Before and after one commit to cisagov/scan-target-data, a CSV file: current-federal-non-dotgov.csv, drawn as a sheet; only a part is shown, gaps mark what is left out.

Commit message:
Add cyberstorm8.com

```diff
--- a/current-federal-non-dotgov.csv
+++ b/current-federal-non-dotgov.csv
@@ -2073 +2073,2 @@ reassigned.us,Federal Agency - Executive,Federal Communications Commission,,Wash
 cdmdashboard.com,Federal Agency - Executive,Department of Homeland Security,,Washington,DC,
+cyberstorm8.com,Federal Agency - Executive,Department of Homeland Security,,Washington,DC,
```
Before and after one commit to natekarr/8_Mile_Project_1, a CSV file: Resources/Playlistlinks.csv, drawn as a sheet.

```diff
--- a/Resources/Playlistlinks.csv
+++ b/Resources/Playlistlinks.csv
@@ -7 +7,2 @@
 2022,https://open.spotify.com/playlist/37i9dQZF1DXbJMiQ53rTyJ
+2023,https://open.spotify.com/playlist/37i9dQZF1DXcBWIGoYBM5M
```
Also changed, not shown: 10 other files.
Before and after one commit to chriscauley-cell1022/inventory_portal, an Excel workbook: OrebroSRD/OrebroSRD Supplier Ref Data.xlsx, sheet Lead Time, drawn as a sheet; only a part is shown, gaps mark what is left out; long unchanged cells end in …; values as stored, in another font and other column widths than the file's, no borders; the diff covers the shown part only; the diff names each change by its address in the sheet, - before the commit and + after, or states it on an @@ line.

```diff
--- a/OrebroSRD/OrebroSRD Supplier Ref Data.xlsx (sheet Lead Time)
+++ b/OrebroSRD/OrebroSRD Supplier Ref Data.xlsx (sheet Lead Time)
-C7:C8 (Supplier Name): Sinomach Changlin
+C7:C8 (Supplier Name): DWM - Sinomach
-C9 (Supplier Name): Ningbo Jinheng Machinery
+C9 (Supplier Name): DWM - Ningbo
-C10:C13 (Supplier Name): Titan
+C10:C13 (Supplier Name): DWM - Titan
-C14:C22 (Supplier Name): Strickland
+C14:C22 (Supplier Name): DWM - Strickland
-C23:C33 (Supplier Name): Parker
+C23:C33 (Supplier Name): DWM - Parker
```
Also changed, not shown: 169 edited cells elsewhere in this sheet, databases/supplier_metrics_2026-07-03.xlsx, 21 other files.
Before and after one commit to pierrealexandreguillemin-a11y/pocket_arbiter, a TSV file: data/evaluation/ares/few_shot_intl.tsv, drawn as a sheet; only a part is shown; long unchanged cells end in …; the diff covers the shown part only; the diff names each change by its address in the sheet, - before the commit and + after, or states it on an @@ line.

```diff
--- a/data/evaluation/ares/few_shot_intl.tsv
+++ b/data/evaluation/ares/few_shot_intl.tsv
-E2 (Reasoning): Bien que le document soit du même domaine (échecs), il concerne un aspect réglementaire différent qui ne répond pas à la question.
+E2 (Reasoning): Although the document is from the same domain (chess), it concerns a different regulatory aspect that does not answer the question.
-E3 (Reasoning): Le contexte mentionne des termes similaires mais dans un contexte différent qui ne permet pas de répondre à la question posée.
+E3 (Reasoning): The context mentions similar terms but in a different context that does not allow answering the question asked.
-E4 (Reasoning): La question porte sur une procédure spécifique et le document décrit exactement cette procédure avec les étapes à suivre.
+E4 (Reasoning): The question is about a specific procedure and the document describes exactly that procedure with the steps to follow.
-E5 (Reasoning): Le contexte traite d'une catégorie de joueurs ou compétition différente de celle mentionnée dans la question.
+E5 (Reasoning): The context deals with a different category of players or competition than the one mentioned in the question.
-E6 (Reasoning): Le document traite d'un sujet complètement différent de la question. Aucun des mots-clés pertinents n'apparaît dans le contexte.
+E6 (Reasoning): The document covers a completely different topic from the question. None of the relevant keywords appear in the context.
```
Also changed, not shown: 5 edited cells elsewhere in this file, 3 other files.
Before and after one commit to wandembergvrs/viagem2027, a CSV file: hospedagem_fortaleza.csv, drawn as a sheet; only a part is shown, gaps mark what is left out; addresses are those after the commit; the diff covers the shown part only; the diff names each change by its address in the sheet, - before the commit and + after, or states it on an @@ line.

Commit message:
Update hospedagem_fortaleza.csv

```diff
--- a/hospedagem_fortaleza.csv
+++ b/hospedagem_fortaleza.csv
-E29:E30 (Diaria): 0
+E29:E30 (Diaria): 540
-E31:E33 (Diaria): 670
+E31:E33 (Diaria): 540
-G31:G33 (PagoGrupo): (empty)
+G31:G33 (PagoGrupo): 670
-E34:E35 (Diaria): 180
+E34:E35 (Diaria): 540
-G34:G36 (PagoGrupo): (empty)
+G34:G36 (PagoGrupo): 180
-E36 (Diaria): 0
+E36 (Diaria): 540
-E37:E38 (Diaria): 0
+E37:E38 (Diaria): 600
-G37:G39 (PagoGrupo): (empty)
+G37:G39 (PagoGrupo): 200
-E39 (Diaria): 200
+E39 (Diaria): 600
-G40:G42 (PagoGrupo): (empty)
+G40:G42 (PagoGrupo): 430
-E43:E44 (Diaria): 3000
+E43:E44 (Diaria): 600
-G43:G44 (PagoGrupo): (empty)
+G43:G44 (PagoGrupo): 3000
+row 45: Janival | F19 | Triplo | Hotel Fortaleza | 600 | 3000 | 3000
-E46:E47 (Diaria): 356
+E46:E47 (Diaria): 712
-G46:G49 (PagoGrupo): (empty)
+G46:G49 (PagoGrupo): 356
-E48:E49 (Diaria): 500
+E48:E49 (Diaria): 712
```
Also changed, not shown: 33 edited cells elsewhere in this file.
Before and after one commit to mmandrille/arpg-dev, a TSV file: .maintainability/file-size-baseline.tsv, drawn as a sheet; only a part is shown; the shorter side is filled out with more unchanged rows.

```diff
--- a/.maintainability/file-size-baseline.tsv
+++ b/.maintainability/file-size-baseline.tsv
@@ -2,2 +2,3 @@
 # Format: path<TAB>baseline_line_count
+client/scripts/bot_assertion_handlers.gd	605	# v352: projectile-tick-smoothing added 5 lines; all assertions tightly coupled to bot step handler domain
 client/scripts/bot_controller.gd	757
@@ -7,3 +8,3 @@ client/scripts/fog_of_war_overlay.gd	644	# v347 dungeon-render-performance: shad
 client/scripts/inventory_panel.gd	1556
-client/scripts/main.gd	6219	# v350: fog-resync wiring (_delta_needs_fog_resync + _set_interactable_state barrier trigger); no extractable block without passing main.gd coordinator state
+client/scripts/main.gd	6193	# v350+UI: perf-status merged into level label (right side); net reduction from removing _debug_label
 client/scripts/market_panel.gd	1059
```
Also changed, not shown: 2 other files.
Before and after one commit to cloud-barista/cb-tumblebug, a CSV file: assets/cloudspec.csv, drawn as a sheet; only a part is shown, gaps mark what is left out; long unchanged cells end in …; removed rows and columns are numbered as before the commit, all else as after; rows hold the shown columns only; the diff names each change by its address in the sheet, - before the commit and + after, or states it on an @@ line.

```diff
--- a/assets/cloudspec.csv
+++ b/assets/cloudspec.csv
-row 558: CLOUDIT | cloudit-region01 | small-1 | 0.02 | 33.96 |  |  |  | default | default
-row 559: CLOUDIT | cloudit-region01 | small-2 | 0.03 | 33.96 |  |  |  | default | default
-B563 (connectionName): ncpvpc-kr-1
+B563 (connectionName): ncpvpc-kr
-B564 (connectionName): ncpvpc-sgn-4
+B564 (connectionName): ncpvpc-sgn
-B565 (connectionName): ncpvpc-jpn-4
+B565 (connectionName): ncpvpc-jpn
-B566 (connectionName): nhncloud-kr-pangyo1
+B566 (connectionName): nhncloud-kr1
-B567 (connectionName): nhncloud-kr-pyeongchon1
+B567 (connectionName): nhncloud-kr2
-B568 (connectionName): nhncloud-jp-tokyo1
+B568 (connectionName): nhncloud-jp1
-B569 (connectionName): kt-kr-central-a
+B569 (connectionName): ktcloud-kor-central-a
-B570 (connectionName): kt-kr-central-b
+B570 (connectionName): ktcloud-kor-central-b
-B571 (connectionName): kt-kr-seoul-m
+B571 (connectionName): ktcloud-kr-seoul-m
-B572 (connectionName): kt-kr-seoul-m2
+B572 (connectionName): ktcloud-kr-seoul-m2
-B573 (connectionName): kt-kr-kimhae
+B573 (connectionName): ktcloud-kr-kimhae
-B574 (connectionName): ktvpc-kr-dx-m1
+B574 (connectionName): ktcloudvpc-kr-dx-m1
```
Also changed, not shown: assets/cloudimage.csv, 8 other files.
________________________
### ASSIGNMENT:
Return the lines of the records that include the string "edited".

### RESULT:
Also changed, not shown: 169 edited cells elsewhere in this sheet, databases/supplier_metrics_2026-07-03.xlsx, 21 other files.
Also changed, not shown: 5 edited cells elsewhere in this file, 3 other files.
Also changed, not shown: 33 edited cells elsewhere in this file.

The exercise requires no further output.